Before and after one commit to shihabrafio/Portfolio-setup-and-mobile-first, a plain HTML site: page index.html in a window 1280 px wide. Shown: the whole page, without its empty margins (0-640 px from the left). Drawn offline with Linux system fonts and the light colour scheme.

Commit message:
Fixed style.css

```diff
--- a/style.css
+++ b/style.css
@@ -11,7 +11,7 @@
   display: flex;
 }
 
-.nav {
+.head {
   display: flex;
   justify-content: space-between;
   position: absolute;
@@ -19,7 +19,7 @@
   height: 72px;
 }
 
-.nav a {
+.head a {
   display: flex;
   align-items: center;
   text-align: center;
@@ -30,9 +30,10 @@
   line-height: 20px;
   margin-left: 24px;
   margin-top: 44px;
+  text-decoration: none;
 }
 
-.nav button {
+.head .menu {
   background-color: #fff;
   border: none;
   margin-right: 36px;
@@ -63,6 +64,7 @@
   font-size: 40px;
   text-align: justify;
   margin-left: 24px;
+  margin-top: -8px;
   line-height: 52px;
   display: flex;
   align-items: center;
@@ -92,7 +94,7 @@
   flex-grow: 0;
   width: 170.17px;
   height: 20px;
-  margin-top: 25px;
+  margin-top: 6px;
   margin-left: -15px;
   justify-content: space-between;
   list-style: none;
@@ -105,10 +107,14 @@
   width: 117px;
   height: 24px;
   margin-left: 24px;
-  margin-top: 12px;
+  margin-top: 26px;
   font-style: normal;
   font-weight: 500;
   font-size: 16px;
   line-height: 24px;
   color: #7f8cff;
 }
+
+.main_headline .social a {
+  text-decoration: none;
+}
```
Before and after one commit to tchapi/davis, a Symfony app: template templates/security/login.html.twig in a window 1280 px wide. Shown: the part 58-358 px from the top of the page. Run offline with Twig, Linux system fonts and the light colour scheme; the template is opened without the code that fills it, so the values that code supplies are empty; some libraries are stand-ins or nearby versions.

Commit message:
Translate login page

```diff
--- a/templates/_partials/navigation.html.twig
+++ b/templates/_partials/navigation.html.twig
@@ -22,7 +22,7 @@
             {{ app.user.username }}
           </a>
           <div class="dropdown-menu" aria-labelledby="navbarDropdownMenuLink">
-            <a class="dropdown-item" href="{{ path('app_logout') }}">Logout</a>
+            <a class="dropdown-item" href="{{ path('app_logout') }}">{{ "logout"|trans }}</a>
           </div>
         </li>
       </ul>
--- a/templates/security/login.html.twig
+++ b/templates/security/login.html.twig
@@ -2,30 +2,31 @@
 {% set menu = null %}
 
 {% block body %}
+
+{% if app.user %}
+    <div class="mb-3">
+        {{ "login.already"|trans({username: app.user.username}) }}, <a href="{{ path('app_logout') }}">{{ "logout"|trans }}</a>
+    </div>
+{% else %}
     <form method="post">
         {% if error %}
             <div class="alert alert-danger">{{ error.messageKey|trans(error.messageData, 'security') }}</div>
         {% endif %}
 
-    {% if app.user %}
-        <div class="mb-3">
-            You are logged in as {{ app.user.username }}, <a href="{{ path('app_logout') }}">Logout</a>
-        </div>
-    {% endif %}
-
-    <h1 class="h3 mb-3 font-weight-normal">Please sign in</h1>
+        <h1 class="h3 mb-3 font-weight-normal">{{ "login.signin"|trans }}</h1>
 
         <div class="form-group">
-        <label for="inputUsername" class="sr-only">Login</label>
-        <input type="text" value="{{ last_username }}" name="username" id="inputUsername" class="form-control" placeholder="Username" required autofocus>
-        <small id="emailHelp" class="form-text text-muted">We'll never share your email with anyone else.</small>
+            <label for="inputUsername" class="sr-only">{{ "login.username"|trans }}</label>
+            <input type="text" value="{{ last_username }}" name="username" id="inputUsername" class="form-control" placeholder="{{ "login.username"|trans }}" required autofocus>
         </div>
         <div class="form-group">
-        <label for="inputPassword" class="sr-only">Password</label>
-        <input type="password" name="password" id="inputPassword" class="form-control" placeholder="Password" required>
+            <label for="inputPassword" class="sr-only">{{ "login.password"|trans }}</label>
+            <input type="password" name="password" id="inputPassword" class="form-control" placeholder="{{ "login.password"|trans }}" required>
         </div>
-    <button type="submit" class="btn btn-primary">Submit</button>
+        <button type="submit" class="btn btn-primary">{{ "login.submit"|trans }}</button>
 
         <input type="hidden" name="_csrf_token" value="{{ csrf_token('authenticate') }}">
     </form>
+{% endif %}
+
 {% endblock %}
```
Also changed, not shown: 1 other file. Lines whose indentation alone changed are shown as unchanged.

● **PROBLEM DETAILS**
Search the data above for the string "fonts" and report each line that holds it.

● **EXERCISE SOLUTION**
Before and after one commit to shihabrafio/Portfolio-setup-and-mobile-first, a plain HTML site: page index.html in a window 1280 px wide. Shown: the whole page, without its empty margins (0-640 px from the left). Drawn offline with Linux system fonts and the light colour scheme.
Before and after one commit to tchapi/davis, a Symfony app: template templates/security/login.html.twig in a window 1280 px wide. Shown: the part 58-358 px from the top of the page. Run offline with Twig, Linux system fonts and the light colour scheme; the template is opened without the code that fills it, so the values that code supplies are empty; some libraries are stand-ins or nearby versions.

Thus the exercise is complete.